Researchers at the University of Tennessee have drawn several conclusions about traffic signal length and how it relates to red light cameras, in a new study published by Transport Journal.
According to a report on Phys.org, a Web-based science, research and technology news service, professors Lee Han, Chris Cherry, and Qiang Yang in the university’s Civil and Environmental Engineering Department found that shortening a yellow light, lengthening the period when all lights are red, shortening the traffic cycle length and increasing the speed limit in an intersection all increased the chance of drivers running red lights.
Municipalities with red light cameras often pay for them by splitting the revenue from citations issued through the technology or through a monthly fee. That can pose ethical questions for traffic engineers who are responsible for adjusting the traffic signals.
Red light cameras have been a hot issue for the public and governments since they were first introduced. Some have objected due to privacy concerns, while others have contended they serve merely as a government fundraiser.
Each city adjusts traffic signal timing based on a number of factors, but according to Saeed Nowkhasteh, signal operations supervisor for the Seattle Department of Transportation, shortening the yellow is not an option in many cases because cities must adhere to standards put in place by the Institute of Traffic Engineers (ITE).

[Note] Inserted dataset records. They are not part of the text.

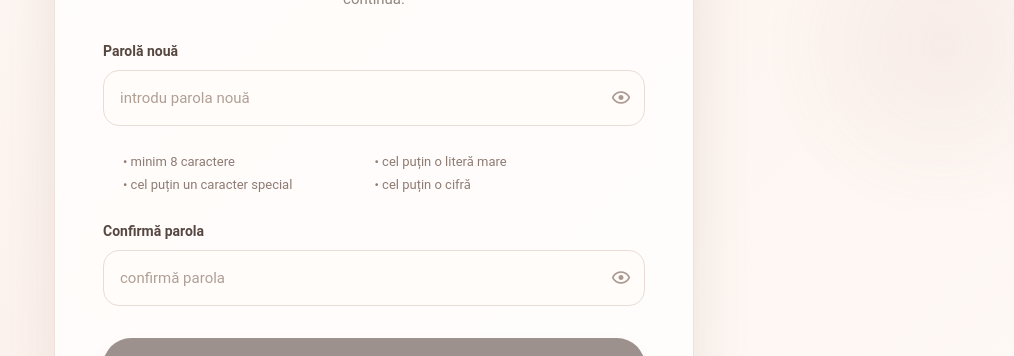
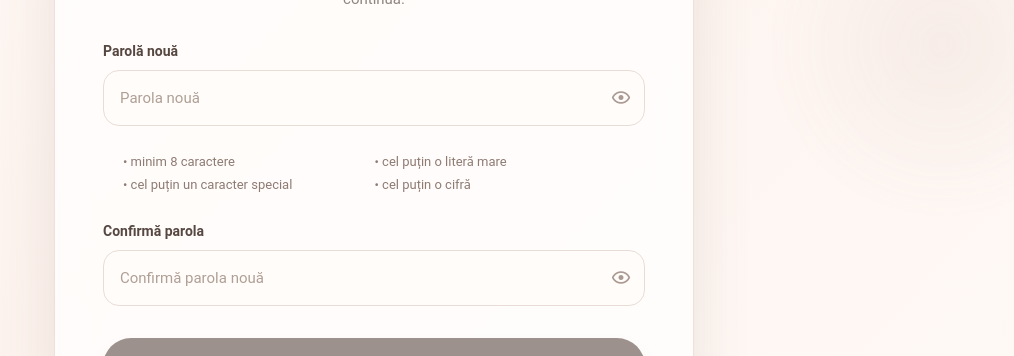
Before and after one commit to anarotaru20/flower-shop, a Vue app in the folder client/: page /reset-password in a window 1280 px wide. Shown: the part 222-578 px from the top of the page, without its empty margins (266-1280 px from the left). Built offline with nearby package versions, Linux system fonts and the light colour scheme; no server answers; a web font is replaced by a local one.

Commit message:
reset pass: update placeholders

```diff
--- a/client/src/views/ResetPasswordView.vue
+++ b/client/src/views/ResetPasswordView.vue
@@ -25,7 +25,7 @@
                 <input
                   id="password"
                   :type="showPassword ? 'text' : 'password'"
-                  placeholder="introdu parola nouă"
+                  placeholder="Parola nouă"
                   v-model="form.password"
                 />
                 <button type="button" class="eye" @click="showPassword = !showPassword">
@@ -49,7 +49,7 @@
                 <input
                   id="confirm_password"
                   :type="showConfirmPassword ? 'text' : 'password'"
-                  placeholder="confirmă parola"
+                  placeholder="Confirmă parola nouă"
                   v-model="form.confirm_password"
                 />
                 <button
```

Some cities look for ways to adjust the traffic lights to increase revenue from red light tickets. But there are limited parameters within which traffic engineers can work. One of the changes they can make is to increase the all-red time. Nowkhasteh said that in Seattle, the all-red time depends on the geometry and size of an intersection. The city is permitted to make the all-red time zero, but they often make that time one second.
When it comes to increasing all-red time, however, Nowkhasteh added that there are two schools of thought. Some believe it makes intersections safer by creating a longer buffer between cross-traffic, but in intersections that don’t have red light cameras, it can increase drivers running red lights once they realize that the long all-red allows them extra time to get across the intersection.
Another finding made by University of Tennessee researchers was that manipulating traffic lights to increase volume to an intersection led to more traffic congestion, but did not affect the chances of drivers running red lights or crashing.
"One of the major challenges with implementing red light camera policy is the conflict of matching incentives of tangible revenue for industry and the municipality contrasted with external cost savings such as safety and congestion, the value of which is not easily captured," Cherry said to Phys.org. "We hope the public sector and the public use our research to reflect on the motivations for changing signal operations."